(PROVIDED RECORDS Opens)
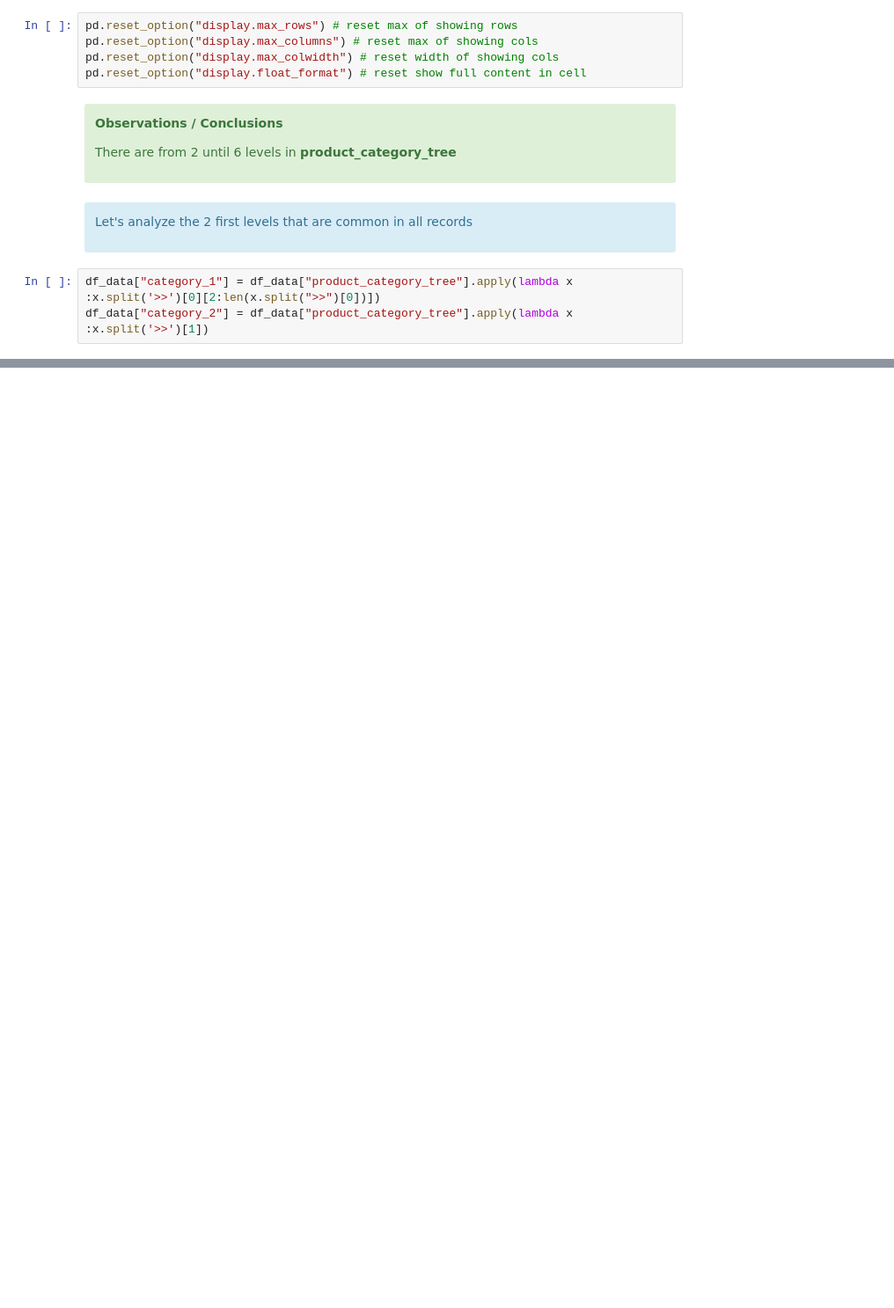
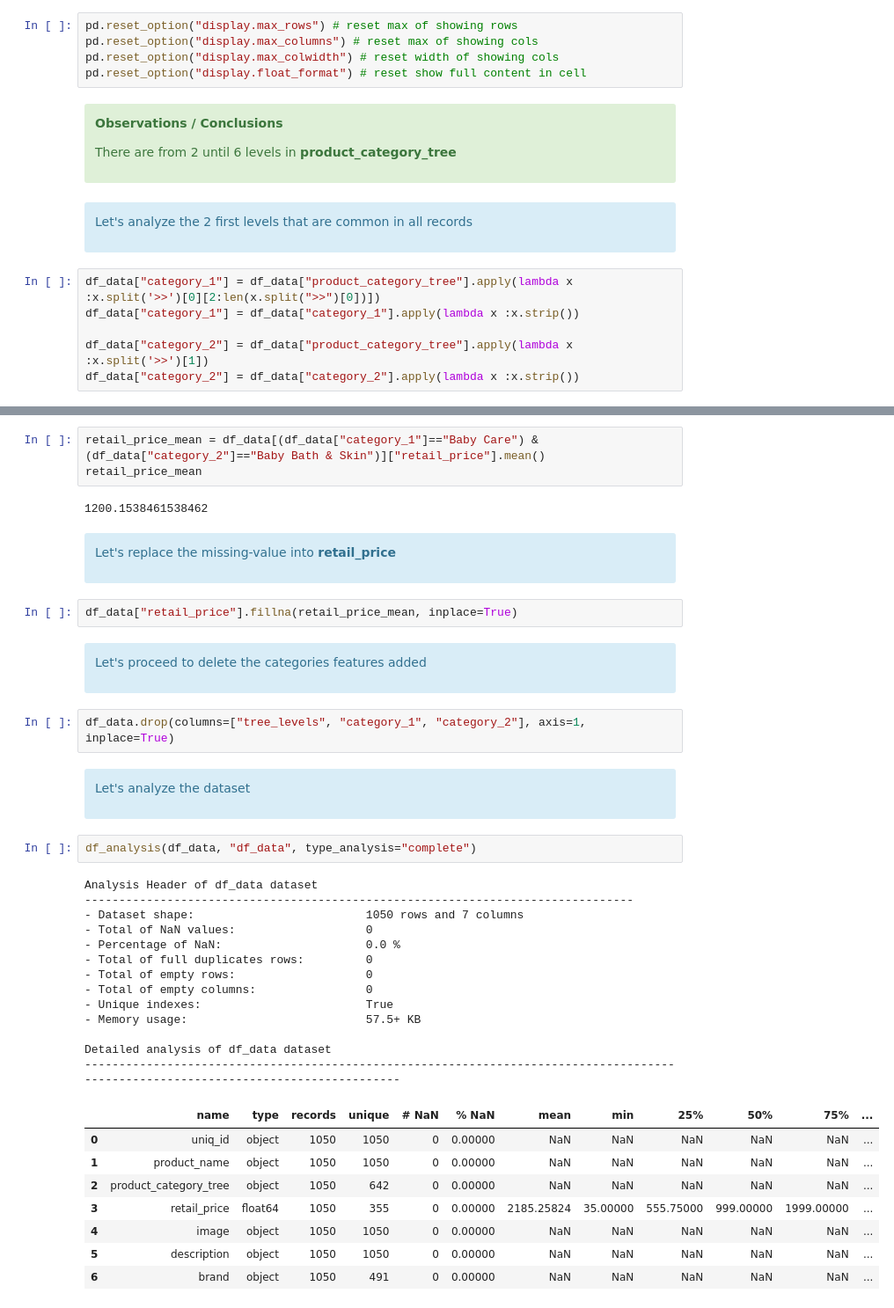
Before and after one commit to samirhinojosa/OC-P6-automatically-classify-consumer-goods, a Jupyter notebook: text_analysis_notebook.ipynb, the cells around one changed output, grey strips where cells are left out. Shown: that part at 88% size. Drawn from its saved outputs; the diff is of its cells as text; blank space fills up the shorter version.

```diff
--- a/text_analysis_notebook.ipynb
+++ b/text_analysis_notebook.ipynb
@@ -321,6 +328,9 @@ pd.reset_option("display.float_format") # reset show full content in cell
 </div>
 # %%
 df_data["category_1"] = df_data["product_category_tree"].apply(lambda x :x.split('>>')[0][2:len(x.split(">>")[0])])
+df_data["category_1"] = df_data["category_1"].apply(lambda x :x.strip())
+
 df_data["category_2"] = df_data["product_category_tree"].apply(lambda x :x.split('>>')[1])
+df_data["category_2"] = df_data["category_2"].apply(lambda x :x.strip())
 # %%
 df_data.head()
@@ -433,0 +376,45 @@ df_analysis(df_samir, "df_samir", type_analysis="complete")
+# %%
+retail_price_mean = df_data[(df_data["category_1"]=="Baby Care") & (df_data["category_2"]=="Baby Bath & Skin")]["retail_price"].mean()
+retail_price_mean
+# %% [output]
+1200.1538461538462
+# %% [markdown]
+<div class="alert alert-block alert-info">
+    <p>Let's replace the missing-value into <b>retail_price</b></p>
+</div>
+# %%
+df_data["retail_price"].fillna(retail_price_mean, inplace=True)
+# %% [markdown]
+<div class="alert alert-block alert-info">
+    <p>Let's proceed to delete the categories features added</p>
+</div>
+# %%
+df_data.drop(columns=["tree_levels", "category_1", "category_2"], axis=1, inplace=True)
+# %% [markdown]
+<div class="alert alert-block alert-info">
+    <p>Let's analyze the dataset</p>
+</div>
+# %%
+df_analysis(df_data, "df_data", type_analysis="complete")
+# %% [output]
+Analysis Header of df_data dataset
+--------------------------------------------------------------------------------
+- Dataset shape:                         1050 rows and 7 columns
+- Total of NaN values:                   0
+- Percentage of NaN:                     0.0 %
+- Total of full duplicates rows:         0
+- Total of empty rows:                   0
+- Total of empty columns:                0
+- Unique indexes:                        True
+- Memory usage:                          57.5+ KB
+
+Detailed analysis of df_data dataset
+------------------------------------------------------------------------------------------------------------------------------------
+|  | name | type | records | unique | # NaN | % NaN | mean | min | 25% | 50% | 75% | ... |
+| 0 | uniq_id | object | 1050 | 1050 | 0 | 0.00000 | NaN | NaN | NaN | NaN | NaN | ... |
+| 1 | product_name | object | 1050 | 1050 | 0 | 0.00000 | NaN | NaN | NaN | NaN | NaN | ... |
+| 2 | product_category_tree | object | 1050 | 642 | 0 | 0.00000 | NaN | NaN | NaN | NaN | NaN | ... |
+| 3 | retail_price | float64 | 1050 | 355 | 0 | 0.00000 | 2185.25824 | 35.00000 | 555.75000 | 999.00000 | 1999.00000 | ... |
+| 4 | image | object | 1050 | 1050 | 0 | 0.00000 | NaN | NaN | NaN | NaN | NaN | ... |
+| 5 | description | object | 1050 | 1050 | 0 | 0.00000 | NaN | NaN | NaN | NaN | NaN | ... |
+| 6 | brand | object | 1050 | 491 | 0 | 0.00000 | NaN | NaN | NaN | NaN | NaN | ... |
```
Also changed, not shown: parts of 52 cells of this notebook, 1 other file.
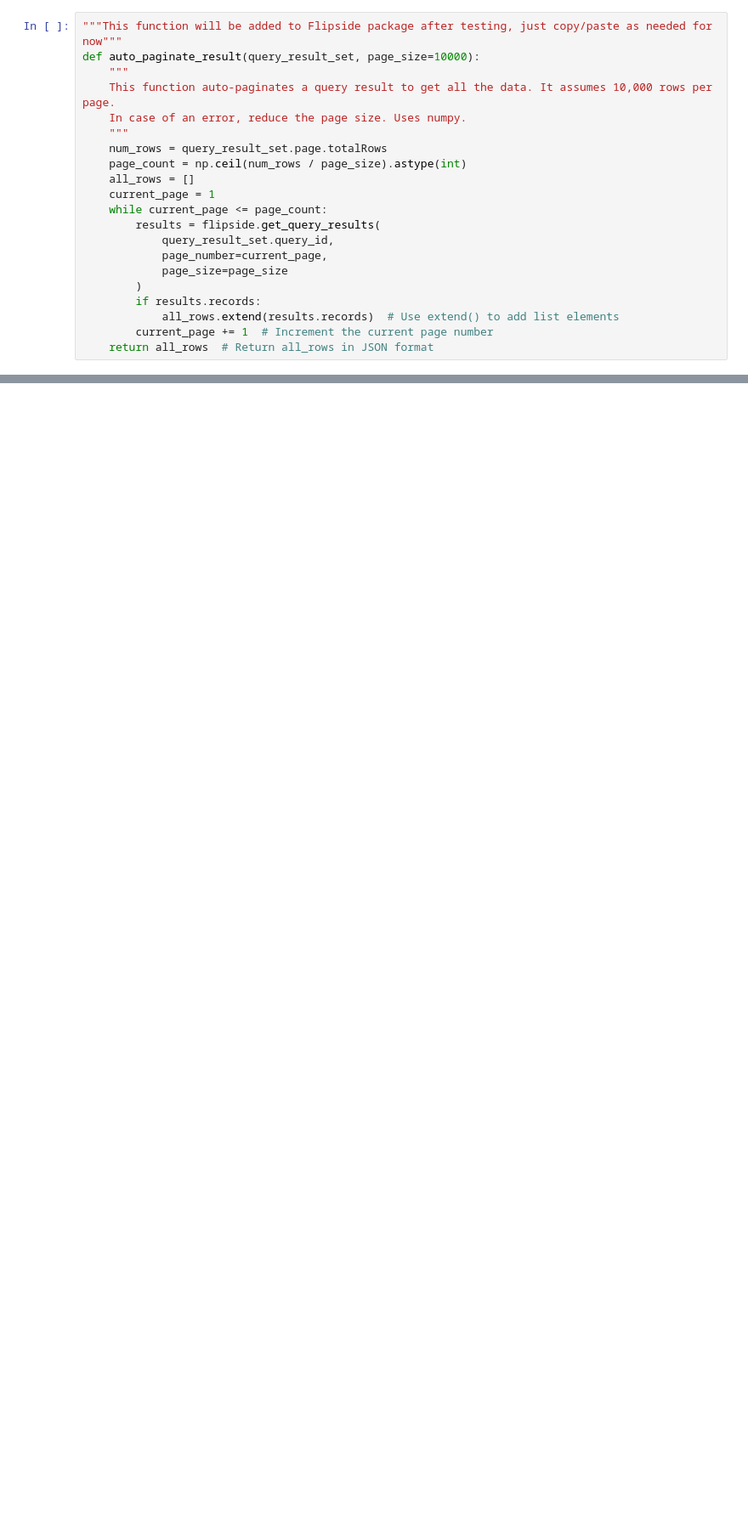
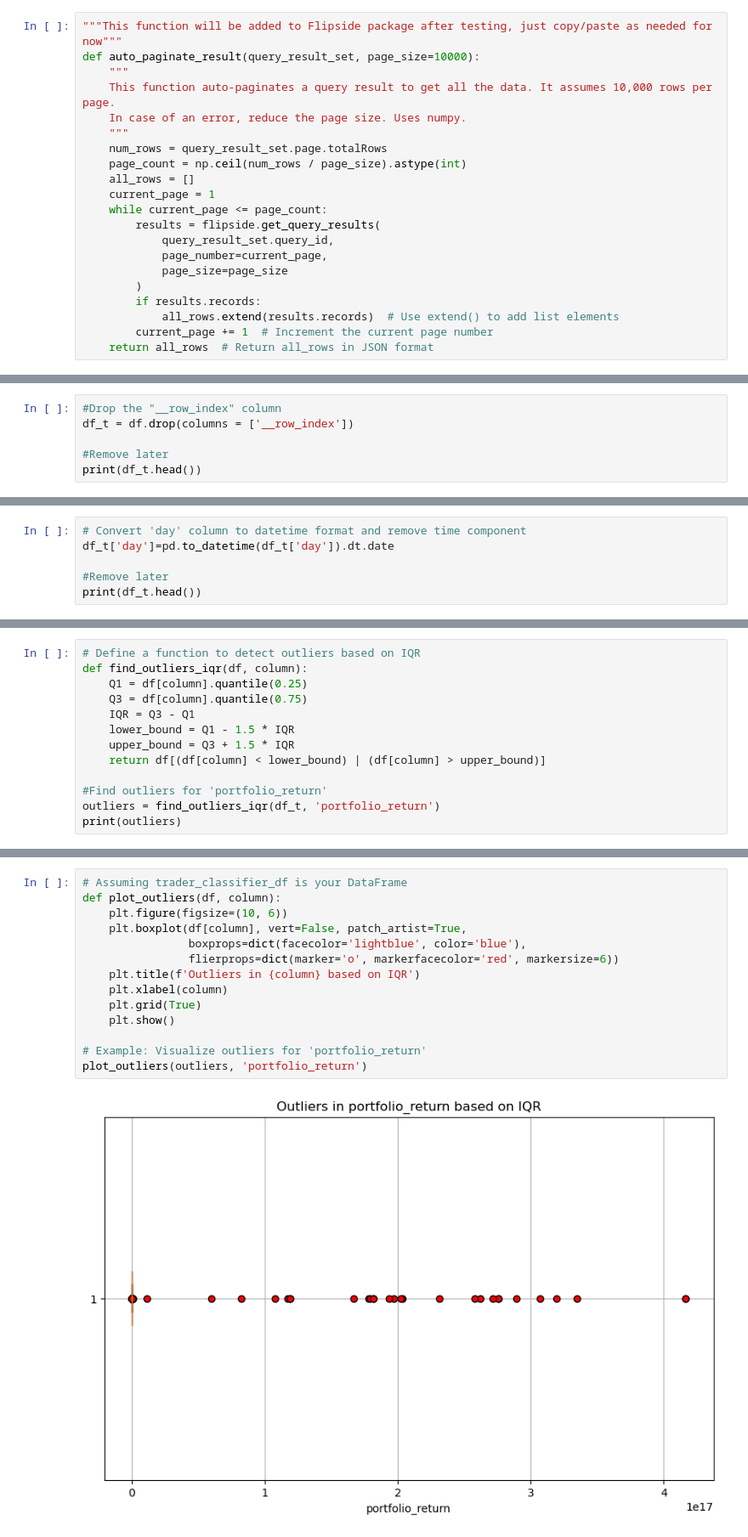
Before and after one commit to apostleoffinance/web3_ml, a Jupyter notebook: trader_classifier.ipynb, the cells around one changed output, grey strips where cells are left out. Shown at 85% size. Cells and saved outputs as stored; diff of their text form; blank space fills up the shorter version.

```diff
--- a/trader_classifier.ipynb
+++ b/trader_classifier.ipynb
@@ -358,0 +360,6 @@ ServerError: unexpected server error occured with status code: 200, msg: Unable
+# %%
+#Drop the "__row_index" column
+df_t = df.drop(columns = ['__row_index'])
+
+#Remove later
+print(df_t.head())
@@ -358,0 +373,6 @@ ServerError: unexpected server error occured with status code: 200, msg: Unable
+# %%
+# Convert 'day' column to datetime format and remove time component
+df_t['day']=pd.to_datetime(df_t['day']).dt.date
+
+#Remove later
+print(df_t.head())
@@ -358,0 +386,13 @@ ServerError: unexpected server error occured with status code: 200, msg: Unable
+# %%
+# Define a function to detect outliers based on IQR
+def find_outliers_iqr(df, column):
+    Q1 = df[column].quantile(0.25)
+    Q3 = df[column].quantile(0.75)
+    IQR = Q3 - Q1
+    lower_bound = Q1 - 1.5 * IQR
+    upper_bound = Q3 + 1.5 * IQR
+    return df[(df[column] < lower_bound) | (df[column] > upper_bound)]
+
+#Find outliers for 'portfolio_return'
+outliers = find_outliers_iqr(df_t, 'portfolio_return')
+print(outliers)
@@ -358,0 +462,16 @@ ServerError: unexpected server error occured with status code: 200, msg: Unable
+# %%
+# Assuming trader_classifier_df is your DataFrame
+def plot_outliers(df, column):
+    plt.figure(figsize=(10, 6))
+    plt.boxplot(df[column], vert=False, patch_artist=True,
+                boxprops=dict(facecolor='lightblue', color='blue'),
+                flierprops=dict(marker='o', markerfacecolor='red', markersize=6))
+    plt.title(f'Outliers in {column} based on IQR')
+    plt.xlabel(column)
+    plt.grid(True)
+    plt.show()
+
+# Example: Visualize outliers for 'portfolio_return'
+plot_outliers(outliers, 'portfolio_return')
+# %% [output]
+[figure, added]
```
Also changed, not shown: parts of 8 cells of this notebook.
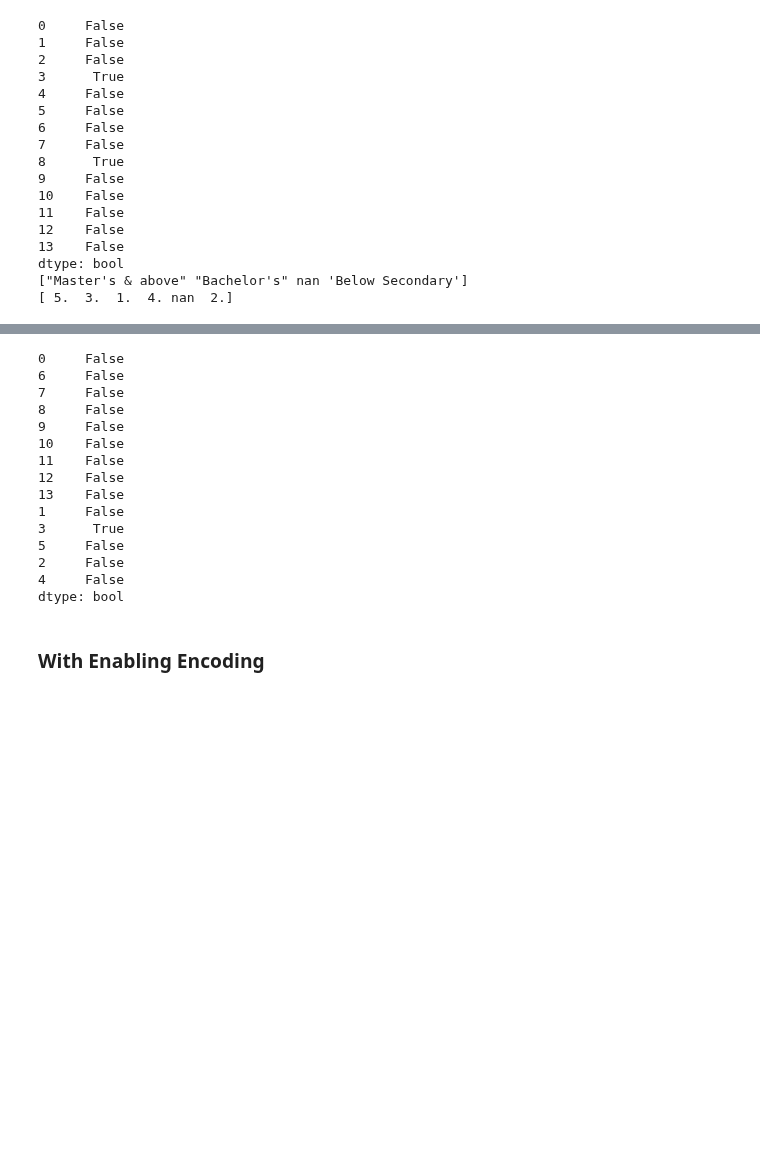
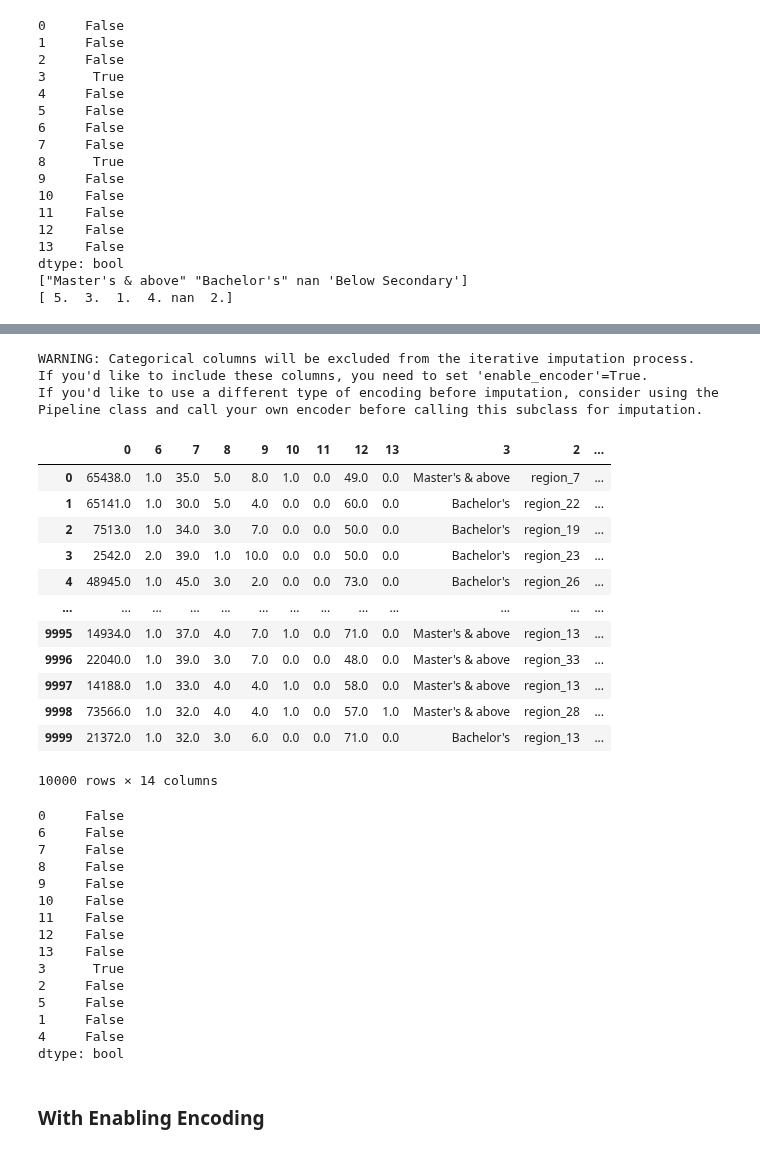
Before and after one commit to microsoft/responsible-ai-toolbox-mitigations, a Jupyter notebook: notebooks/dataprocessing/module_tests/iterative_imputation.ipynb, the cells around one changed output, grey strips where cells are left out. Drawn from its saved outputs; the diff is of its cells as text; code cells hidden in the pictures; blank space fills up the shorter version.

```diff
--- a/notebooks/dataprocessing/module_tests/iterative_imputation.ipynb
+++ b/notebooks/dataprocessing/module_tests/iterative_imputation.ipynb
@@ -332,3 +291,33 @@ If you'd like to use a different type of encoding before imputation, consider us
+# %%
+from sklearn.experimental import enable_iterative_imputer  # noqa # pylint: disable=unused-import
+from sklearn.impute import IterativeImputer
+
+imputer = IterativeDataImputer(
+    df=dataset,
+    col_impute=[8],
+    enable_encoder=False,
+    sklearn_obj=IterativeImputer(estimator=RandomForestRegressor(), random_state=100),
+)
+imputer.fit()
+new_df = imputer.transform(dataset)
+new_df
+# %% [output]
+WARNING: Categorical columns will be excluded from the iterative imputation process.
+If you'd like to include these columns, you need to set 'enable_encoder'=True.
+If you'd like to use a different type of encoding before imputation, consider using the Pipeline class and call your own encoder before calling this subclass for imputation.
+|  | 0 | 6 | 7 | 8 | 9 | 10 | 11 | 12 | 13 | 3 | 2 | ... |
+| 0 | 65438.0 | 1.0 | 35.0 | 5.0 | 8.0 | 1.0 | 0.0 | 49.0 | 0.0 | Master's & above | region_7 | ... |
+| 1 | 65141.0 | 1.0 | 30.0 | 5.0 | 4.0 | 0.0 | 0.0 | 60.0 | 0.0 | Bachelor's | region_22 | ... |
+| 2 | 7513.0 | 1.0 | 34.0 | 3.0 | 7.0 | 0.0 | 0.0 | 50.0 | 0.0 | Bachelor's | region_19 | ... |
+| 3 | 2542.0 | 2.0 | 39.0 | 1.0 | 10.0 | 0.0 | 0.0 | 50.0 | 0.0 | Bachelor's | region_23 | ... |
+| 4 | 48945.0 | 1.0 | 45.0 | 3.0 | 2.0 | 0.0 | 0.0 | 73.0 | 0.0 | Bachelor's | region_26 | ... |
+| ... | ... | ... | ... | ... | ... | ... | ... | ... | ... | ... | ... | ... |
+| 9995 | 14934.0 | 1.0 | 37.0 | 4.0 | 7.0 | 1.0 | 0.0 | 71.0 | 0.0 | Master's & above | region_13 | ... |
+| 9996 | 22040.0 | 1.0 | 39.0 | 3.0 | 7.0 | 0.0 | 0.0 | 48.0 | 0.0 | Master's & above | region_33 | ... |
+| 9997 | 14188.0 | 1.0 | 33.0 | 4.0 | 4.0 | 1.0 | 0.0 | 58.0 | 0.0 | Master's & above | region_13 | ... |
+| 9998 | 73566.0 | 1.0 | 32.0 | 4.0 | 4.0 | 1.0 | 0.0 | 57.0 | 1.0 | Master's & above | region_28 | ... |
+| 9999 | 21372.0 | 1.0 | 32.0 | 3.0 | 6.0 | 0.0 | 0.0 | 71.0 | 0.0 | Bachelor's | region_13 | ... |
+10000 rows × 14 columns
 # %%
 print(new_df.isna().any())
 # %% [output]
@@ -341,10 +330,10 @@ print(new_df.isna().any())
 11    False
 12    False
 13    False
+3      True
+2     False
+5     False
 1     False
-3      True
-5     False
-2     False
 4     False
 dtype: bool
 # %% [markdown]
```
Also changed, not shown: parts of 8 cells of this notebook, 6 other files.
(PROVIDED RECORDS Closes)
**TASK ITEM**
The lines you need are those with the word "object"; list them from the entries.

**EXPECTED OUTPUT**
+| 0 | uniq_id | object | 1050 | 1050 | 0 | 0.00000 | NaN | NaN | NaN | NaN | NaN | ... |
+| 1 | product_name | object | 1050 | 1050 | 0 | 0.00000 | NaN | NaN | NaN | NaN | NaN | ... |
+| 2 | product_category_tree | object | 1050 | 642 | 0 | 0.00000 | NaN | NaN | NaN | NaN | NaN | ... |
+| 4 | image | object | 1050 | 1050 | 0 | 0.00000 | NaN | NaN | NaN | NaN | NaN | ... |
+| 5 | description | object | 1050 | 1050 | 0 | 0.00000 | NaN | NaN | NaN | NaN | NaN | ... |
+| 6 | brand | object | 1050 | 491 | 0 | 0.00000 | NaN | NaN | NaN | NaN | NaN | ... |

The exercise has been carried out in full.